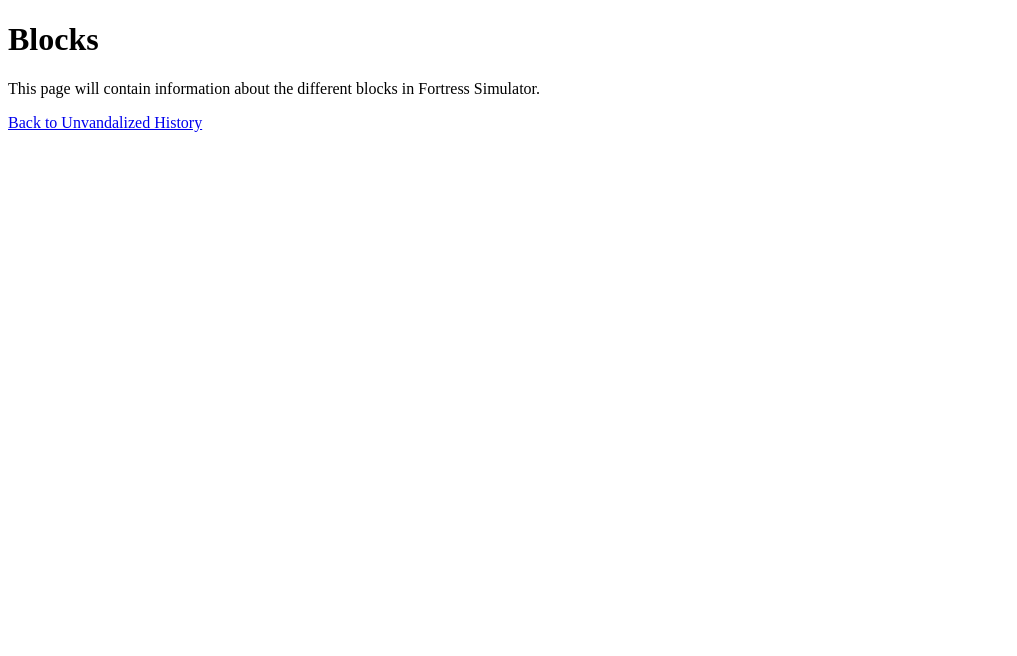
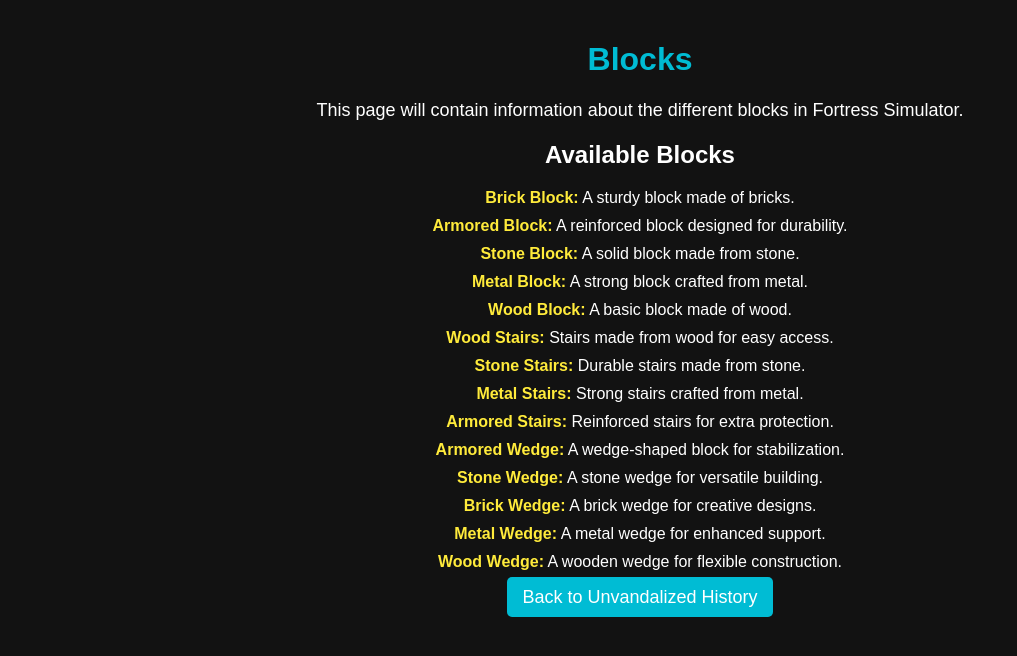
Before and after one commit to Zepharok/Fortress-simulator-fandom, a plain HTML site: page blocks.html in a window 1280 px wide. Shown: the whole page, without its empty margins (0-1017 px from the left). Drawn offline with Linux system fonts and the light colour scheme.

Commit message:
Update blocks.html

```diff
--- a/blocks.html
+++ b/blocks.html
@@ -4,11 +4,68 @@
     <meta charset="UTF-8">
     <meta name="viewport" content="width=device-width, initial-scale=1.0">
     <title>Blocks - Fortress Simulator Wiki</title>
+    <style>
+        body {
+            font-family: Arial, sans-serif;
+            margin: 0;
+            padding: 20px;
+            background-color: #121212;
+            color: #ffffff;
+            text-align: center;
+        }
+        h1 {
+            color: #00bcd4;
+        }
+        p {
+            font-size: 18px;
+            margin: 15px 0;
+        }
+        strong {
+            color: #ffeb3b;
+        }
+        ul {
+            list-style-type: none;
+            padding: 0;
+        }
+        li {
+            margin: 10px 0;
+            font-size: 16px;
+        }
+        a {
+            text-decoration: none;
+            color: #ffffff;
+            background: #00bcd4;
+            padding: 10px 15px;
+            border-radius: 5px;
+            transition: background 0.3s;
+        }
+        a:hover {
+            background: #0097a7;
+        }
+    </style>
 </head>
 <body>
     <h1>Blocks</h1>
     <p>This page will contain information about the different blocks in Fortress Simulator.</p>
 
+    <h2>Available Blocks</h2>
+    <ul>
+        <li><strong>Brick Block:</strong> A sturdy block made of bricks.</li>
+        <li><strong>Armored Block:</strong> A reinforced block designed for durability.</li>
+        <li><strong>Stone Block:</strong> A solid block made from stone.</li>
+        <li><strong>Metal Block:</strong> A strong block crafted from metal.</li>
+        <li><strong>Wood Block:</strong> A basic block made of wood.</li>
+        <li><strong>Wood Stairs:</strong> Stairs made from wood for easy access.</li>
+        <li><strong>Stone Stairs:</strong> Durable stairs made from stone.</li>
+        <li><strong>Metal Stairs:</strong> Strong stairs crafted from metal.</li>
+        <li><strong>Armored Stairs:</strong> Reinforced stairs for extra protection.</li>
+        <li><strong>Armored Wedge:</strong> A wedge-shaped block for stabilization.</li>
+        <li><strong>Stone Wedge:</strong> A stone wedge for versatile building.</li>
+        <li><strong>Brick Wedge:</strong> A brick wedge for creative designs.</li>
+        <li><strong>Metal Wedge:</strong> A metal wedge for enhanced support.</li>
+        <li><strong>Wood Wedge:</strong> A wooden wedge for flexible construction.</li>
+    </ul>
+
     <p><a href="history.html">Back to Unvandalized History</a></p>
 </body>
 </html>
```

☆ ☆ ☆ ☆ ☆ ☆ ☆

The task →
For each line in the data that holds the word "none", copy the line.

Solution to the problem →
+            list-style-type: none;
+            text-decoration: none;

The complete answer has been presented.